Historic Tidbit: “The worst thing a politician can be is dull. At least I’m interesting.” Richard Nixon
In this age, true statesman, folks who put country first, seem to be becoming more and more of sparse commodities. But William Wampler, a Republican who served nine terms in the House, was high among the.
The class of 1966 saw Republicans gain 47 seats, with the most famous member of the class being George H.W. Bush. But there was one member who had integrity. William Wampler of Virginia’s 9th district, who at one point was married to Howard Baker’s sister.
Actually, Wampler could lay claim to being a part of two classes. He was originally thrust into office by the Eisenhower landslide in 1952 and served a single term. But he was just 26 years old, making him the youngest member of Congress that year. In a statement after Wampler’s death, Virginia Governor Bob McDonald noted that by 26, Wampler “had already served in World War II and Congress.” When his opponent made an issue of his age, he told him, “if he wouldn’t mention my age, I won’t mention yours.” But as Mountain Peeks article said, “an unusual coincidence came to Wampler’s rescue.” In England, King George died and “if she’s old enough to rule the British Empire, maybe I can become a member of Congress.” And Wampler noted that he had an advantage his opponent could not match: time. As a legislator, he was kept in session while Wampler was free to campaign. He won.
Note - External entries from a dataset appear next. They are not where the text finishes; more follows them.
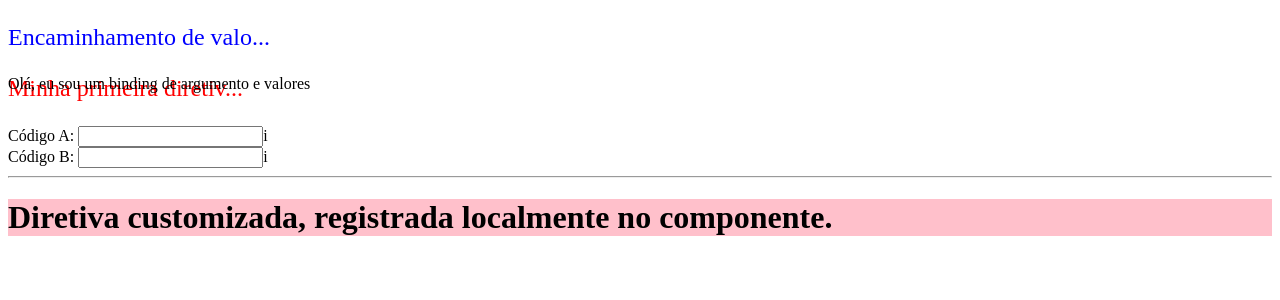
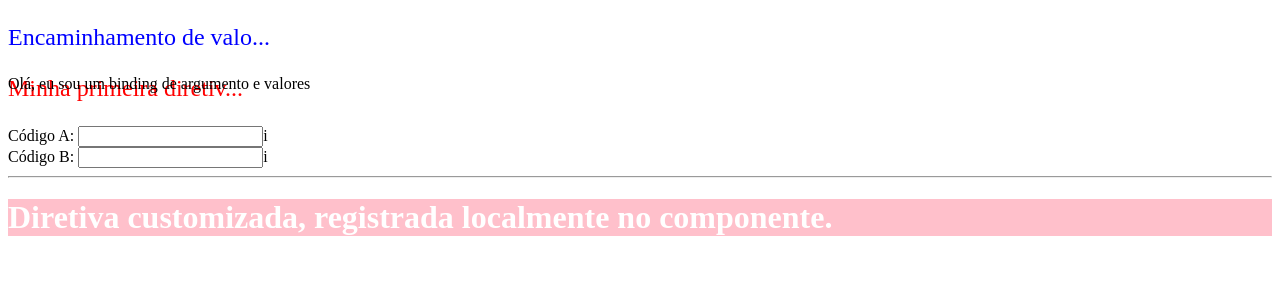
Before and after one commit to ProgramadorVictor/diretivas, a Vue app: page / in a window 1280 px wide. Shown: the top 300 px of the page. Built offline with nearby package versions, Linux system fonts and the light colour scheme.

Commit message:
importando diretivas para registro e uso local

```diff
--- a/src/App.vue
+++ b/src/App.vue
@@ -6,10 +6,12 @@
   <span>Código A: <input type="text"><span v-informacao:simples.umClickMouse.sairAutomaticamente="'Você encontrará o código A na parte frontal do equipamento.'">i</span></span><br>
   <span>Código B: <input type="text"><span v-informacao:destacado.doisClickMouse.sairAutomaticamente="'Você encontrará o código B na parte trazeira do equipamento.'">i</span></span>
   <hr>
-  <h1 v-colorir-fundo-texto="'pink'">Diretiva customizada, registrada localmente no componente.</h1>
+  <h1 v-colorir-fundo-texto="'pink'" v-colorir-letra-texto="'white'">Diretiva customizada, registrada localmente no componente.</h1>
 </template>
 
 <script>
+import colorirLetraTexto from './directives/colorirLetraTexto'; //Importando diretivas para o registro local
+
 export default {
   name: 'App',
   directives: { //Criação de diretivas locais no próprio componente. Necessário criar o atributo 'directives'
@@ -20,7 +22,8 @@ export default {
         console.log('Diretiva customizada, registrada localmente no componente.', el, binding);
       },
       // updated: function(el, binding){}//Se necessário a utilização de outros hooks de life cycle.
-    }
+    },
+    colorirLetraTexto: colorirLetraTexto //Importando diretivas para o registro local
   },
   data: () => ({
     configuracaoInicial: {cor: 'red'}
--- /dev/null
+++ b/src/directives/colorirLetraTexto.js
@@ -0,0 +1,5 @@
+export default {
+    created: function(el, binding){
+        el.style.color = binding.value
+    }
+}
```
Fate may have intervened again. As Puerto Rican nationalists sprayed the House floor with bullets, Wampler had taken family to the gallery. If not, he guestimates the bullets But by 1954, the Democrats got back their national stride and that was enough to sweep Wampler out by just 821 votes. But as the Republicans lost their majority, Wampler lost his seat. A 1956 comeback attempt failed and Wampler stayed out of politics for a decade and ran a furniture business. But as the national climate began to Favor the GOP, Wampler attempted a comeback and made it.
And Wampler got a nickname that would stick. Jesse Beecher, in noting Wampler’s age, said, “now we’ve nominated a new Eagle, a young eagle, a Bald eagle.” Wampler then became known as “The Bald Eagle of the Cumberlands.”
In office, his record was definitely centrist. He said his “family was opposed to slavery on religious grounds, and many of them, when they saw the war clouds gathering, moved to Kentucky.” He boasts he helped shepherded the Federal Black Lung legislation and backed the first food stamp program. And he remained faithful to the latter until the end.He opposed the Ford administration’s plan to raise prices on food stamps (“it shocked my sense of equity). , and it was beaten 374-38. He opposed Ford’s plan to hold Social Security increases to five percent, rather than the 8.5% projected by COLA, arguing it “could hit the groups least able to cope.” And he opposed Ford’s request for a tariff increase as well as an Appropriation for South Vietnam and Cambodia. And he said budget cuts would have to mean defense cuts, calling it “a fertile area.”
That prompted the New York Times to run a story, “A GOP loyalist opposes key Ford proposals.” Wampler responded that “I admire him, he’s my friend. He’s had tough decisions to make but I just couldn’t go along.” Wampler, whom the Times describes as “soft-spoken,” summed up his predicament thus: “my first obligation is to my constituents and not to my party.” But he’d say years later that “philosophically, he and Ford were on the same wave length.” As Ford left the scene, Wampler had little good to say about Carter but did back the Chrysler loan package and vote to create the Department of Education. On other issues, he was fiercely parochial, voting with less than 100 members against a bill that would kill New River Dam He was thinking the economy, saying, “”This project would provide just the kind of economic shot in the arm this area needs.”
The district was called the “Fighting 9th” because it was so fiercely contested. It’s Republican heritage went back to he Civil War. But at the national level, that was ebbing. Reagan carried it in 1980 and Carter, even while losing Virginia, took it by 6% in ’76. But having survived Watergate, Wampler seemed poised to hold the 9th as long as he wanted it. Unfortunately, he got caught up in yet another Republican mid-term, which very nearly mirrored his losing margin from 1954.
Wampler died last year at 86 and Jim Mullins, a former employee called him, “the last of the old-time political figures. He always wanted to talk to constituents. Several times, we’d go to (a meeting) and there would be 150 or 200 people there. He wanted to talk to each and every one of them and try to help them with their problems.” Bill could draw a crowd faster than anyone I’ve ever seen.”
Wampler’s respect was such that he managed to survive the Watergate year of 1974, and he was the first congratulatory call (of precious few) that Gerald Ford made that evening. His hold on the district seemed secure for as long as he wanted. But by 1982, he came up on one midterm landslide too m any and lost to Democrat Rick Boucher by 1,138 votes.
Wampler’s son has been a Virginia State Senator since 1987.